Bharti Airtel’s decision to invite Vodafone Idea to create a fibre joint venture is a welcome move. If formalised, the fiberco will be modelled on their tower JV, Indus Towers, which was founded in 2007 and was a key component of India’s telecom growth story. As in the case of Indus, the firms would demerge their fibre assets and house them in a third, independent company, which will then lease them out.
The move will help both the companies cut costs and reduce the duplication of infrastructure while expanding networks. India’s Number 1 and 3 players, Vodafone Idea and Airtel, have over 400,000 km of fibre assets.
Fibre will form the backbone of next-generation technologies like 5G, which will require 100 per cent site fiberisation. This is a tall target given the current level of site fiberisation in India, at merely 30 per cent. Thus, telcos need to undertake massive fibre roll-outs. However, setting up these networks will involve huge money and time commitment.
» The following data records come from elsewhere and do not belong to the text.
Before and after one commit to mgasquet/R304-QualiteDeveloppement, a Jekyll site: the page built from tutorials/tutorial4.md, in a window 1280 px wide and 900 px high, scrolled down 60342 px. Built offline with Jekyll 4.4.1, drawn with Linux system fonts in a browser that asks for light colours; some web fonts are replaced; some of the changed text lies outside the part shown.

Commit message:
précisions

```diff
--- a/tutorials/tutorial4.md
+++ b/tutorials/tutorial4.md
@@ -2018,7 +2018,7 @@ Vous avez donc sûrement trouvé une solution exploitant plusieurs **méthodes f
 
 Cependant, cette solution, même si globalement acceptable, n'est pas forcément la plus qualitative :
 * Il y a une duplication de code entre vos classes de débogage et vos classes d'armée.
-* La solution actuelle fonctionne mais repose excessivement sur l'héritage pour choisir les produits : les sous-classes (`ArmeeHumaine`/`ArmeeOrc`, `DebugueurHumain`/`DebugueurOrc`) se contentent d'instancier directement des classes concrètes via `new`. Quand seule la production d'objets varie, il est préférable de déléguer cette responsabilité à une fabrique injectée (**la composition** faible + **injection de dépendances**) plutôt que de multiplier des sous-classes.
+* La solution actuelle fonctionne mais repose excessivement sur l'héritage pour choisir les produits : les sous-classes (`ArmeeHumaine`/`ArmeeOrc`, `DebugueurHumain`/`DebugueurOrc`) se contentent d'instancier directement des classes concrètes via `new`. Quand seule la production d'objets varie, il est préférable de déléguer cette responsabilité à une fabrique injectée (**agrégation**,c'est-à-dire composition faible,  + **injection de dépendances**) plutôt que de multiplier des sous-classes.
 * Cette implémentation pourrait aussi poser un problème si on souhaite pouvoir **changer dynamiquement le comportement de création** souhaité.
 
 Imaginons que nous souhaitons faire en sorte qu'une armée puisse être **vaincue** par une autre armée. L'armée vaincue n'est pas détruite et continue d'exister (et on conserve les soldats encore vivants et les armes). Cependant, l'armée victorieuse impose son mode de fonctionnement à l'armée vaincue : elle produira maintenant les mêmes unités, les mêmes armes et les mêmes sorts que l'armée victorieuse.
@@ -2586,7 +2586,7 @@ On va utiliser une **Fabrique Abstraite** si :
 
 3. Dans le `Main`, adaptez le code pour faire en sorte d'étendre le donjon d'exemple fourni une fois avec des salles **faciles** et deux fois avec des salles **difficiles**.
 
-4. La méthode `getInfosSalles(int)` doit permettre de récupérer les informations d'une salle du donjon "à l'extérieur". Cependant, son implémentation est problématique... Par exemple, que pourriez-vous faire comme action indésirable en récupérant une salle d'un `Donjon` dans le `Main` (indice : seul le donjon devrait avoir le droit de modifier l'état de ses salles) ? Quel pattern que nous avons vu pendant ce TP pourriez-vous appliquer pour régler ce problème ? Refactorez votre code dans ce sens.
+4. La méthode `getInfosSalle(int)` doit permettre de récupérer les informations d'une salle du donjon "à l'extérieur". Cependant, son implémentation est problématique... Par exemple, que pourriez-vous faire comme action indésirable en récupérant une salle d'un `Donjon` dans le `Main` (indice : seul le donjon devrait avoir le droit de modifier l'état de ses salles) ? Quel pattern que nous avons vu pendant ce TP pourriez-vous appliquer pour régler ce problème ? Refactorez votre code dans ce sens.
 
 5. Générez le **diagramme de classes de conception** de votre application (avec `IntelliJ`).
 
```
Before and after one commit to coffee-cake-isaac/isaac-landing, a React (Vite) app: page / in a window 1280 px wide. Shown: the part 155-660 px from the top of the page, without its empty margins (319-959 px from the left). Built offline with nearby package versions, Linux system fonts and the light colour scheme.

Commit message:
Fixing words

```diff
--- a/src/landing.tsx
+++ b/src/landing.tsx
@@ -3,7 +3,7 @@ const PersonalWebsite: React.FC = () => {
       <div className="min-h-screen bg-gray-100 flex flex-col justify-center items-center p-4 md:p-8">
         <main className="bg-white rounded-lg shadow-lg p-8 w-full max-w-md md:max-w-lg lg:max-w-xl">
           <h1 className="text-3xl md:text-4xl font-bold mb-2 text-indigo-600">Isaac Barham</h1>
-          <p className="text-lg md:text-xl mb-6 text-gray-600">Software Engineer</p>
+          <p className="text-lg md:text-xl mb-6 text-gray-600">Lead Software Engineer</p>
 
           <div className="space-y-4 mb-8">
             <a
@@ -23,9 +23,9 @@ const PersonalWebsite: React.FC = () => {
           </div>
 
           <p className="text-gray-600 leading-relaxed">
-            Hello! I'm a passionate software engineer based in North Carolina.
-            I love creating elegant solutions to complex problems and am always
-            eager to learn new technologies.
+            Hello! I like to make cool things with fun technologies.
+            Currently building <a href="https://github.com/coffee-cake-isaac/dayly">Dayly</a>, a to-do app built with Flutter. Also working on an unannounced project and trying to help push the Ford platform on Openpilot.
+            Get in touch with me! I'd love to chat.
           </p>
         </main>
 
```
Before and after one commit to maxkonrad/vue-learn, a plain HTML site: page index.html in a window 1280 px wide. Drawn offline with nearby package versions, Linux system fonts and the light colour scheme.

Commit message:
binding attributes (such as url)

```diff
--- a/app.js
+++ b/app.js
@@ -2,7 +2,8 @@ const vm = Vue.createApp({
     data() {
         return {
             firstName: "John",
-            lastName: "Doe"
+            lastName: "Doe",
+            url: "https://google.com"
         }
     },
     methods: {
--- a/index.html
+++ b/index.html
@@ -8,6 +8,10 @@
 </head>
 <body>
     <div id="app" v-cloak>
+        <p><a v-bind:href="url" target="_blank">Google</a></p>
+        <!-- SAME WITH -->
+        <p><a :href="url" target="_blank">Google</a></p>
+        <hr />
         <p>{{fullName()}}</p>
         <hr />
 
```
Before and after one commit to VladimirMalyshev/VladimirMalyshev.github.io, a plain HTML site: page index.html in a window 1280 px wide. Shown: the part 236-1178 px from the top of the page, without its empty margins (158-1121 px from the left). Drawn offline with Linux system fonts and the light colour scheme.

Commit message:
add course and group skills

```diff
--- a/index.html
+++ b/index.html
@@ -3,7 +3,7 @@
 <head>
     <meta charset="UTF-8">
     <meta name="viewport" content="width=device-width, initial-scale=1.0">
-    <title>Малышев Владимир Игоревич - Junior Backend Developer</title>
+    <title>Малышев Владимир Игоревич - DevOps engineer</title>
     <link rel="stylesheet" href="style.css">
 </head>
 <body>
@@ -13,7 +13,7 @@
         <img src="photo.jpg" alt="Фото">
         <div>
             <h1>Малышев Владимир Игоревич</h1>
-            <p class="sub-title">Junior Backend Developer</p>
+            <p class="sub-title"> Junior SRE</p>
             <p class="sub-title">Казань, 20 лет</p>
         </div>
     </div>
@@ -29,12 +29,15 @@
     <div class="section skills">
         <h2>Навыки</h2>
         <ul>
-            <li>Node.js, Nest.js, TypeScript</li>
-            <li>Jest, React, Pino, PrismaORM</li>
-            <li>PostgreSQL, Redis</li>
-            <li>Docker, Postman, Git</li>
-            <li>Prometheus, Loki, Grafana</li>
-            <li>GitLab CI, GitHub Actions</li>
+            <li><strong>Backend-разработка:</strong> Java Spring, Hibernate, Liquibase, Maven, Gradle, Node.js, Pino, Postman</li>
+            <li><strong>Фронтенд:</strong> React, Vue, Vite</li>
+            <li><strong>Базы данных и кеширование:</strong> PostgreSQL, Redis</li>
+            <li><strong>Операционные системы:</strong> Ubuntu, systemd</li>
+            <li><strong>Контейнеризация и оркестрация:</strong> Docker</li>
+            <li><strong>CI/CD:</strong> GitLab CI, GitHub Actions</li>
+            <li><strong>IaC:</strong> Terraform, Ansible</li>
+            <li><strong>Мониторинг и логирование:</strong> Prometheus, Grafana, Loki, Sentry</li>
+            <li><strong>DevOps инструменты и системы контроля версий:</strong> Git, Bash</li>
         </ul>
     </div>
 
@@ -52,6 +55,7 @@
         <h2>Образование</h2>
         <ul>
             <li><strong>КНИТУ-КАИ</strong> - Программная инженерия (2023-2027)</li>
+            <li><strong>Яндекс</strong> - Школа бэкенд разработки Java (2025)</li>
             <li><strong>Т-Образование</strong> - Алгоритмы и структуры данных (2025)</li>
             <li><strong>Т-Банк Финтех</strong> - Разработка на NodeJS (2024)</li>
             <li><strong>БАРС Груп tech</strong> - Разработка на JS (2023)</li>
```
Having independent fibrecos makes sense in the Indian context. Price competitiveness is extremely high in this market, which puts immense pressure on telco revenues. In such a scenario, the duplication of capex spending on fibre roll-outs must be avoided. Spinning off fibre assets can make telcos’ balance sheets lighter and also allow operational efficiencies to kick in. Private equity funds are keen to enter the fibre space and are looking at annuity streams from such an investment.
Of course, a scenario in which private telco majors (including Jio) come together to form an “Indus for fibre” will be ideal, but it is too long a shot. For now, it will be interesting to see how Vodafone Idea responds to Airtel’s invitation to coexist and compete.